This article was previously published in Outdoor Photography Canada (OPC) one year ago. The newest issue of OPC is a visual treat and we highly recommend a subscription if you love outdoor and nature photography!
We know a lot of photographers who only dig out the camera when they travel. It’s easy to understand why. Most of us are inspired by a change in scenery and travel gives us that needed change plus a good dose of visual novelty. Fresh views open our eyes. We are no longer blinded by our contempt for the familiar like we are at home. We see photos everywhere!
But relying on novel experiences to bring out the creative eye is like relying on drugs to make you happy. Once the drug wears off you are miserable… and then to feel good again you need an even higher dose of the drug. For travel-addicted photographers one exotic trip begets another even more exotic trip. To see ‘fresh’, the travel-addicted photographer needs a higher dose of novelty. Soon the photographer gets jaded because they have seen it all.
To get off the roller coaster rush of travel as a forced way of seeing, my partner Samantha and I think that photographers should adopt the 100-Mile diet. Just like the food version where you try to source most of your nutrition locally, the 100-Mile Diet for Photographers asks you to source the bulk of your visual inspiration locally. Doing so will force you to see the magic in the mundane, make something from nothing and grow as a visual artist. You’ll learn to make compelling images of things most people would not even notice. And here is the hidden perk: if you can make evocative images of the everyday world around you, then what will happen when you travel to a new location? Your images will soar because you already have the skills to make great images anywhere. You’ll see the travel destination with the freshest eyes making images that go beyond the clichéd and predictable. Your images will have your unique stamp on them. What could be better?
So how do you start the 100-Mile Diet for Photographers? Easy. Just get out into your neighborhood, local parks, natural areas, the mall, the main street of town or wherever your life takes you day to day.
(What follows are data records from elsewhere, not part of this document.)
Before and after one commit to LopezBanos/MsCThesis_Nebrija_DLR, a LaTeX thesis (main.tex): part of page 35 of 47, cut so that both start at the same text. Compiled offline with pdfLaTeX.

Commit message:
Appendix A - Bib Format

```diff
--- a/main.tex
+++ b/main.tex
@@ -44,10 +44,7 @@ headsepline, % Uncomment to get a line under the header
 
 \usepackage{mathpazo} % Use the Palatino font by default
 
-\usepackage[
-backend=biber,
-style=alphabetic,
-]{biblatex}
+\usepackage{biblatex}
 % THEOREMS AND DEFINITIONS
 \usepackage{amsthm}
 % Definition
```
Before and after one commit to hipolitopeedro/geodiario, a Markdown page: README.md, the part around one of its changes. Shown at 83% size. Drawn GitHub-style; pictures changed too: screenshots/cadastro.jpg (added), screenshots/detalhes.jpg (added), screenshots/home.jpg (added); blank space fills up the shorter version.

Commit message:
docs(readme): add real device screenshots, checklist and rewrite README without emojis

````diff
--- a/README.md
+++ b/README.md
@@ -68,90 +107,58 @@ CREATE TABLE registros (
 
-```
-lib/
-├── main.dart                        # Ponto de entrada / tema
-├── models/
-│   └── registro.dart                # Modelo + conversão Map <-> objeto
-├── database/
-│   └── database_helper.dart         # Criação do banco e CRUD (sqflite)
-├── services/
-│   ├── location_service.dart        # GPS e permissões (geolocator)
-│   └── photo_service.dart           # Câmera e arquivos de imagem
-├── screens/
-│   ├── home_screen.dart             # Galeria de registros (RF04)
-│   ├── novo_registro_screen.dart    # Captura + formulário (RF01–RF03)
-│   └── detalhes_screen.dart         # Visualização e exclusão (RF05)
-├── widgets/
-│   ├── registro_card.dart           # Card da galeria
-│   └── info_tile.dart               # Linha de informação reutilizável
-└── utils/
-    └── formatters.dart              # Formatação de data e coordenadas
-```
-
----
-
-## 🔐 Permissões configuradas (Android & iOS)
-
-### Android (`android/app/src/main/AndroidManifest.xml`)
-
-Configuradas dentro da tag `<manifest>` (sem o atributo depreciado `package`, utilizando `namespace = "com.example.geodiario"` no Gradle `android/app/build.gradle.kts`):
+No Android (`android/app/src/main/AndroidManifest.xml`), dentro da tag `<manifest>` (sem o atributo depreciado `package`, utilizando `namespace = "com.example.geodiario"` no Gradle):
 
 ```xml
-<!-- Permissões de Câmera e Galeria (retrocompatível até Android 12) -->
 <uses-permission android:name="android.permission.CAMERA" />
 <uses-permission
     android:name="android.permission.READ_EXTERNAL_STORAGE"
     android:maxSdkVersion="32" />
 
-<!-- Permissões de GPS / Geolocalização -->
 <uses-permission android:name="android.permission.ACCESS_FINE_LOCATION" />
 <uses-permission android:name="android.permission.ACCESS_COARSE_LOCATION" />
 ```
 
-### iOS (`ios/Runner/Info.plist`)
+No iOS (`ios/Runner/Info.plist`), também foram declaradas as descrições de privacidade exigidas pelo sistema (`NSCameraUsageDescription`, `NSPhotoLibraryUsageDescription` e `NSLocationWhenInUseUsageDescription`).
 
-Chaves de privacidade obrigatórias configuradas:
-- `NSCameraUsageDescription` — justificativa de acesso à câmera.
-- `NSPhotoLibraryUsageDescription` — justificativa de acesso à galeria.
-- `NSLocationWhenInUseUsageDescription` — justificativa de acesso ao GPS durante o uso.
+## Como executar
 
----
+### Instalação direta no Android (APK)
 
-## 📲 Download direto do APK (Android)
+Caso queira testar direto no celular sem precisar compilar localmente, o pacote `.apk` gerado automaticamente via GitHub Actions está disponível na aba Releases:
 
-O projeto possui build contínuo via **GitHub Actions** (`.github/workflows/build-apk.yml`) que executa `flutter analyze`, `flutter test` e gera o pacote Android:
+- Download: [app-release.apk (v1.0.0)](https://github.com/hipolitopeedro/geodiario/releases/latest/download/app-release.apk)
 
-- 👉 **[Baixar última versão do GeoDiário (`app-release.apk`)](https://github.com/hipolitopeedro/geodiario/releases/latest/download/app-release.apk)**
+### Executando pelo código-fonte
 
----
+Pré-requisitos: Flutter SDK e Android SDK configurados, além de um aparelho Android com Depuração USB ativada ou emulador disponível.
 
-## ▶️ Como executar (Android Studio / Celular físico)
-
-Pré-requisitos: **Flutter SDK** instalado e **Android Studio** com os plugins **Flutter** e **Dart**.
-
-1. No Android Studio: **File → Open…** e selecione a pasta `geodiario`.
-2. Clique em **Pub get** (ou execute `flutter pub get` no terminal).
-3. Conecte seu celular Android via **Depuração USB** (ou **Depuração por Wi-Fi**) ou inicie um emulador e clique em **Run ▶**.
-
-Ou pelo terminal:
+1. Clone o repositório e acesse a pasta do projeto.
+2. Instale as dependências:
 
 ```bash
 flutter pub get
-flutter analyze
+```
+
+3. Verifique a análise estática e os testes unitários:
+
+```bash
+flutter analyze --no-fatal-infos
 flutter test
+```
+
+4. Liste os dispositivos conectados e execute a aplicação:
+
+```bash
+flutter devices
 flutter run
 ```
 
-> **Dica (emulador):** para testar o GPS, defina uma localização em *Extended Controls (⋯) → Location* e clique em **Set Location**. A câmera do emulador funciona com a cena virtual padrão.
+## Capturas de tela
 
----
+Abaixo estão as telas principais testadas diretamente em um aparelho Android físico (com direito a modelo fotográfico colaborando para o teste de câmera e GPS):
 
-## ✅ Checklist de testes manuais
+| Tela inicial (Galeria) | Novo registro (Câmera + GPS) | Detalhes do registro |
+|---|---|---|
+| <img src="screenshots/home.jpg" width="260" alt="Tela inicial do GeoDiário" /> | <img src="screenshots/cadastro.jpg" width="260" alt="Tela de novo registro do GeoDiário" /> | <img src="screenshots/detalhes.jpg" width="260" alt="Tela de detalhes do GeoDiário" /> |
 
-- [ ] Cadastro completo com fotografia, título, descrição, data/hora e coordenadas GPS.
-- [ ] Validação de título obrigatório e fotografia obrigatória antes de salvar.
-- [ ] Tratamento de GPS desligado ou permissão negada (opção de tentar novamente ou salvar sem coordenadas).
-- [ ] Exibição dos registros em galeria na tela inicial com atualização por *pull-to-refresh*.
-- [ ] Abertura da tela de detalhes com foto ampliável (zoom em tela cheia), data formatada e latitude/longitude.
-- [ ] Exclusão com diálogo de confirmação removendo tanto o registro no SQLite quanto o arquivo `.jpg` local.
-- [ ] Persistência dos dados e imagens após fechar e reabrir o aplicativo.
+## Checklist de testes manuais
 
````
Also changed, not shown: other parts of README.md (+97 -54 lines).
Pretend you are a visitor from a foreign country or an alien from outer space. What you used to take for granted visually, now becomes inexplicable and intriguing. Don’t judge; just shoot anything that catches your eye. Keep it to the details. Visit frequently. It helps to have a small portable camera like a digital point-n-shoot or even your smartphone. You won’t want to be lugging around your giant bag of lenses to the local coffee shop!
A 100-mile Diet helps you develop the essential skills of ‘learning to see’ that seem to elude so many photographers. Both Samantha and I have travelled around the world and photographed incredible places. But it wasn’t until we gave the same respect and attention to our own neighbourhoods that we saw improvement in our creative skills. We believe this skill is so essential (yet so overlooked) that we created a workbook called Learning to See with plenty of fun exercises to get you flexing your artistic muscle! So don’t rely on ‘exciting’ subjects or iconic destinations to make images that in the end have often been done before. Learn to ‘see’ the wonders in your own backyard for a lifetime of creative photography.